* Extracted data *
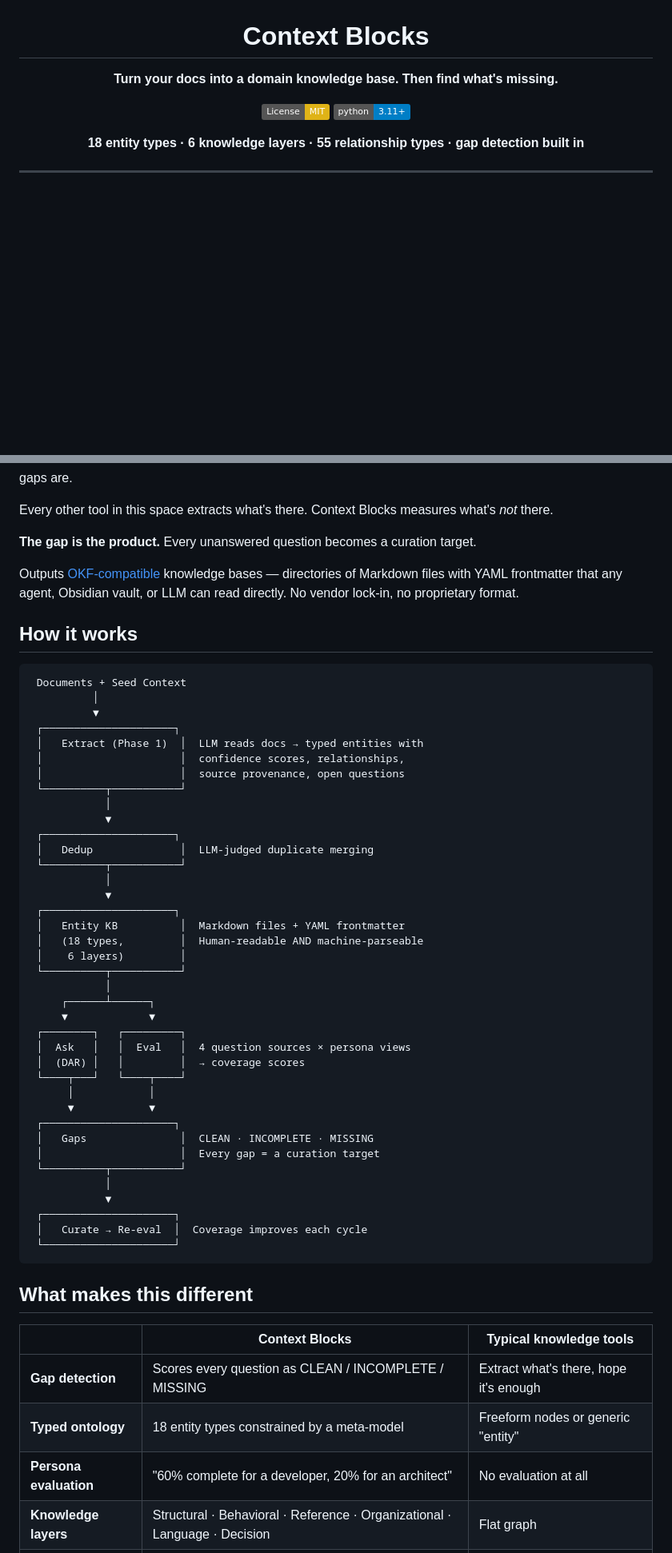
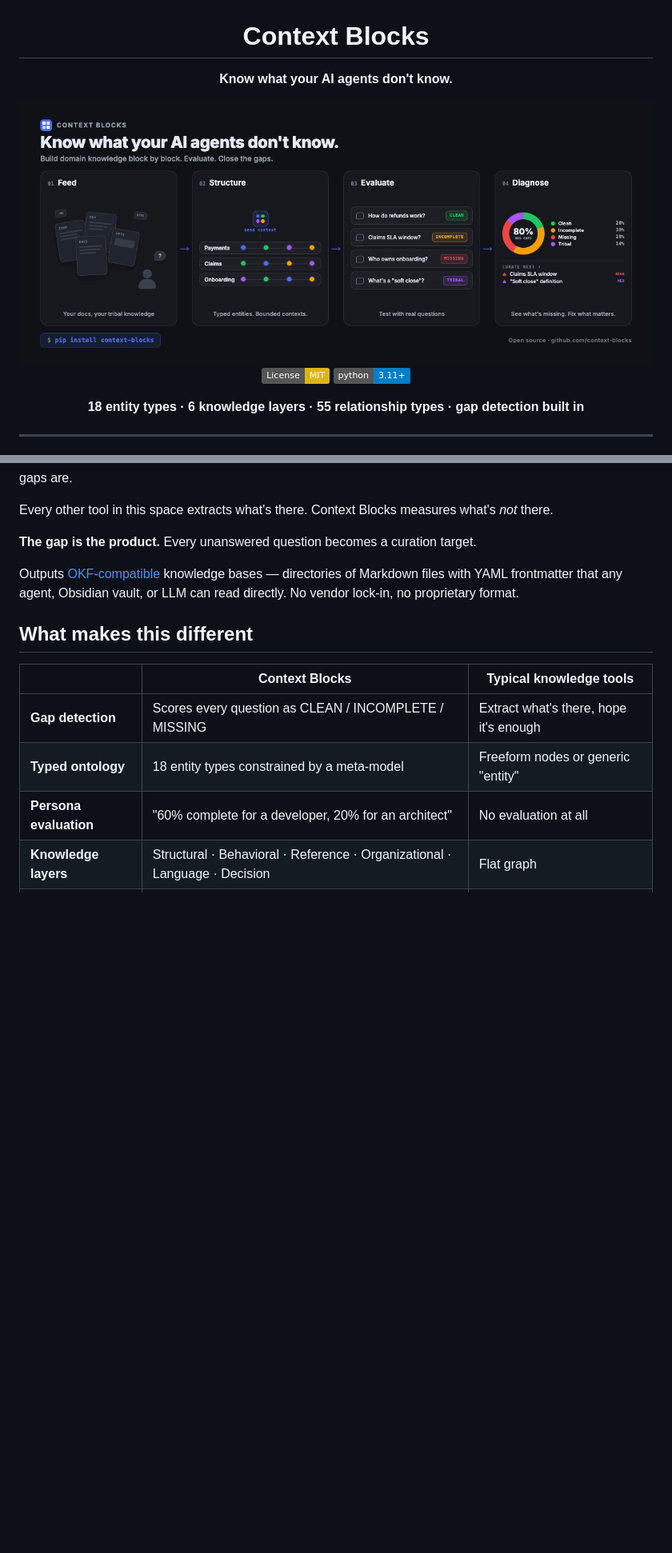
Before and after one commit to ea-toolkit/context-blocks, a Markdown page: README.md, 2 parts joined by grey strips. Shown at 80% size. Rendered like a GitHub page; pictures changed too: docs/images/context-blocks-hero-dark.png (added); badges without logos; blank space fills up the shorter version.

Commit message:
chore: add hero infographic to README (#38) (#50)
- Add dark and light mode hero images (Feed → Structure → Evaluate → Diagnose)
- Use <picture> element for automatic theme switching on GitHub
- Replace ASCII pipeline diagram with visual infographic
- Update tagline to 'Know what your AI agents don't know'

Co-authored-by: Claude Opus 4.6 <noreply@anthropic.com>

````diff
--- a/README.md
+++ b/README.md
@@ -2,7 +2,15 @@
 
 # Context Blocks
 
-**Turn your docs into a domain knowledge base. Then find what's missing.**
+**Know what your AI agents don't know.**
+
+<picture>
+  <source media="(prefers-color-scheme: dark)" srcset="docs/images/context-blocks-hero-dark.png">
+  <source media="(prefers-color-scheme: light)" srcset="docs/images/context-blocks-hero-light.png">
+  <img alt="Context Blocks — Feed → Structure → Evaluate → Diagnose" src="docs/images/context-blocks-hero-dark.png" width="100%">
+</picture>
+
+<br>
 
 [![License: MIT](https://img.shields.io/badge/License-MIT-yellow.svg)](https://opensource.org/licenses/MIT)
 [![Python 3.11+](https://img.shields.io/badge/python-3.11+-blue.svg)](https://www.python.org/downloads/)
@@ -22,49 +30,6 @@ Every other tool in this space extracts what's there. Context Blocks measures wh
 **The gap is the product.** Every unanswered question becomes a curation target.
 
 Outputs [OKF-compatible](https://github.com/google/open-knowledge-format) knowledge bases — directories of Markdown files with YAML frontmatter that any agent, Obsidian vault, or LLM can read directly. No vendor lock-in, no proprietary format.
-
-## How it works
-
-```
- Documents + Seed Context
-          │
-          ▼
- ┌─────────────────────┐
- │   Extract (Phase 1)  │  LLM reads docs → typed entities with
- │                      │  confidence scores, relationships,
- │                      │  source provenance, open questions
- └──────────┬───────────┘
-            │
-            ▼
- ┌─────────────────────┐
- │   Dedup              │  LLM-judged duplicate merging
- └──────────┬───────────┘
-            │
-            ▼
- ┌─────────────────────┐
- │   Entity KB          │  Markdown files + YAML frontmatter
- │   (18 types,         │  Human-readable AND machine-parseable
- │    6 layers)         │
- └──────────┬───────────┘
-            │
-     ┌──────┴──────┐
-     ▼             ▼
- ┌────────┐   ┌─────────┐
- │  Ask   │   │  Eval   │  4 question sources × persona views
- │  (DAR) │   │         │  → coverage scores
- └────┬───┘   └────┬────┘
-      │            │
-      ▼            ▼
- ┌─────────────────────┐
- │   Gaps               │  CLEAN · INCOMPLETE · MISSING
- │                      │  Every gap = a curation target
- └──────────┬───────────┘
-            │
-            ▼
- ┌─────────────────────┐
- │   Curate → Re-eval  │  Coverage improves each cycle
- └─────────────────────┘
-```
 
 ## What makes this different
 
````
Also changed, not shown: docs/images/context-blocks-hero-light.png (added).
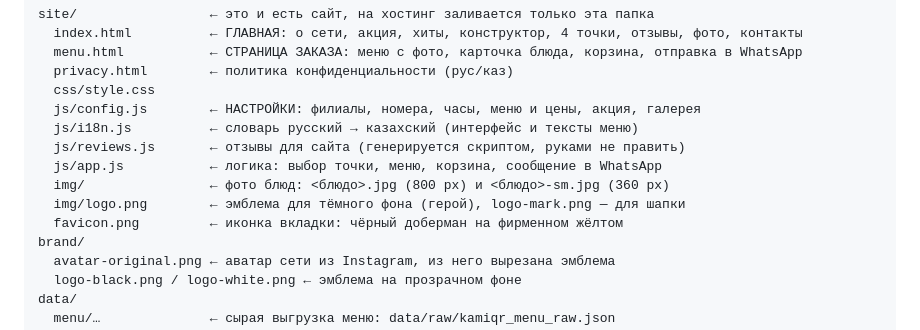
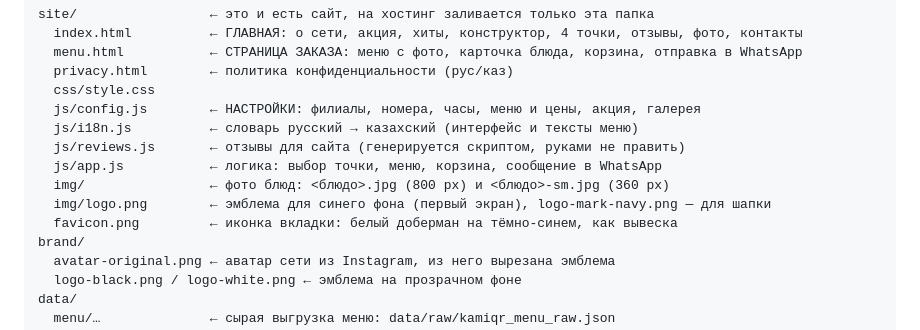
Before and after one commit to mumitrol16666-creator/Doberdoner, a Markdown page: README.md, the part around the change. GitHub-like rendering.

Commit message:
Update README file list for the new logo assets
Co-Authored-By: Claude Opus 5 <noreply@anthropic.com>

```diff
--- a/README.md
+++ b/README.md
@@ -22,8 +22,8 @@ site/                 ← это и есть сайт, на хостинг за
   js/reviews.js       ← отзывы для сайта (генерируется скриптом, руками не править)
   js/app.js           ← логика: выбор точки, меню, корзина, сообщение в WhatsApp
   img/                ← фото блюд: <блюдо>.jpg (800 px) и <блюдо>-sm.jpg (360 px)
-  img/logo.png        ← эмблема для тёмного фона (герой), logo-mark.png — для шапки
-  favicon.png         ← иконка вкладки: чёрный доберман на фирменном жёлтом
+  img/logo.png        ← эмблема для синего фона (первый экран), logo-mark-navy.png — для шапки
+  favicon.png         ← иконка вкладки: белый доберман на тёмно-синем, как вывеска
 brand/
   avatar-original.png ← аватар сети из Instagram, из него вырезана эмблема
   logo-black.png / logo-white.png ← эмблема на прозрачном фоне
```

* Work task *
Output a verbatim copy of the entries and skip the pictures.

* Answer box *
Before and after one commit to ea-toolkit/context-blocks, a Markdown page: README.md, 2 parts joined by grey strips. Shown at 80% size. Rendered like a GitHub page; pictures changed too: docs/images/context-blocks-hero-dark.png (added); badges without logos; blank space fills up the shorter version.

Commit message:
chore: add hero infographic to README (#38) (#50)
- Add dark and light mode hero images (Feed → Structure → Evaluate → Diagnose)
- Use <picture> element for automatic theme switching on GitHub
- Replace ASCII pipeline diagram with visual infographic
- Update tagline to 'Know what your AI agents don't know'

Co-authored-by: Claude Opus 4.6 <noreply@anthropic.com>

````diff
--- a/README.md
+++ b/README.md
@@ -2,7 +2,15 @@
 
 # Context Blocks
 
-**Turn your docs into a domain knowledge base. Then find what's missing.**
+**Know what your AI agents don't know.**
+
+<picture>
+  <source media="(prefers-color-scheme: dark)" srcset="docs/images/context-blocks-hero-dark.png">
+  <source media="(prefers-color-scheme: light)" srcset="docs/images/context-blocks-hero-light.png">
+  <img alt="Context Blocks — Feed → Structure → Evaluate → Diagnose" src="docs/images/context-blocks-hero-dark.png" width="100%">
+</picture>
+
+<br>
 
 [![License: MIT](https://img.shields.io/badge/License-MIT-yellow.svg)](https://opensource.org/licenses/MIT)
 [![Python 3.11+](https://img.shields.io/badge/python-3.11+-blue.svg)](https://www.python.org/downloads/)
@@ -22,49 +30,6 @@ Every other tool in this space extracts what's there. Context Blocks measures wh
 **The gap is the product.** Every unanswered question becomes a curation target.
 
 Outputs [OKF-compatible](https://github.com/google/open-knowledge-format) knowledge bases — directories of Markdown files with YAML frontmatter that any agent, Obsidian vault, or LLM can read directly. No vendor lock-in, no proprietary format.
-
-## How it works
-
-```
- Documents + Seed Context
-          │
-          ▼
- ┌─────────────────────┐
- │   Extract (Phase 1)  │  LLM reads docs → typed entities with
- │                      │  confidence scores, relationships,
- │                      │  source provenance, open questions
- └──────────┬───────────┘
-            │
-            ▼
- ┌─────────────────────┐
- │   Dedup              │  LLM-judged duplicate merging
- └──────────┬───────────┘
-            │
-            ▼
- ┌─────────────────────┐
- │   Entity KB          │  Markdown files + YAML frontmatter
- │   (18 types,         │  Human-readable AND machine-parseable
- │    6 layers)         │
- └──────────┬───────────┘
-            │
-     ┌──────┴──────┐
-     ▼             ▼
- ┌────────┐   ┌─────────┐
- │  Ask   │   │  Eval   │  4 question sources × persona views
- │  (DAR) │   │         │  → coverage scores
- └────┬───┘   └────┬────┘
-      │            │
-      ▼            ▼
- ┌─────────────────────┐
- │   Gaps               │  CLEAN · INCOMPLETE · MISSING
- │                      │  Every gap = a curation target
- └──────────┬───────────┘
-            │
-            ▼
- ┌─────────────────────┐
- │   Curate → Re-eval  │  Coverage improves each cycle
- └─────────────────────┘
-```
 
 ## What makes this different
 
````
Also changed, not shown: docs/images/context-blocks-hero-light.png (added).
Before and after one commit to mumitrol16666-creator/Doberdoner, a Markdown page: README.md, the part around the change. GitHub-like rendering.

Commit message:
Update README file list for the new logo assets
Co-Authored-By: Claude Opus 5 <noreply@anthropic.com>

```diff
--- a/README.md
+++ b/README.md
@@ -22,8 +22,8 @@ site/                 ← это и есть сайт, на хостинг за
   js/reviews.js       ← отзывы для сайта (генерируется скриптом, руками не править)
   js/app.js           ← логика: выбор точки, меню, корзина, сообщение в WhatsApp
   img/                ← фото блюд: <блюдо>.jpg (800 px) и <блюдо>-sm.jpg (360 px)
-  img/logo.png        ← эмблема для тёмного фона (герой), logo-mark.png — для шапки
-  favicon.png         ← иконка вкладки: чёрный доберман на фирменном жёлтом
+  img/logo.png        ← эмблема для синего фона (первый экран), logo-mark-navy.png — для шапки
+  favicon.png         ← иконка вкладки: белый доберман на тёмно-синем, как вывеска
 brand/
   avatar-original.png ← аватар сети из Instagram, из него вырезана эмблема
   logo-black.png / logo-white.png ← эмблема на прозрачном фоне
```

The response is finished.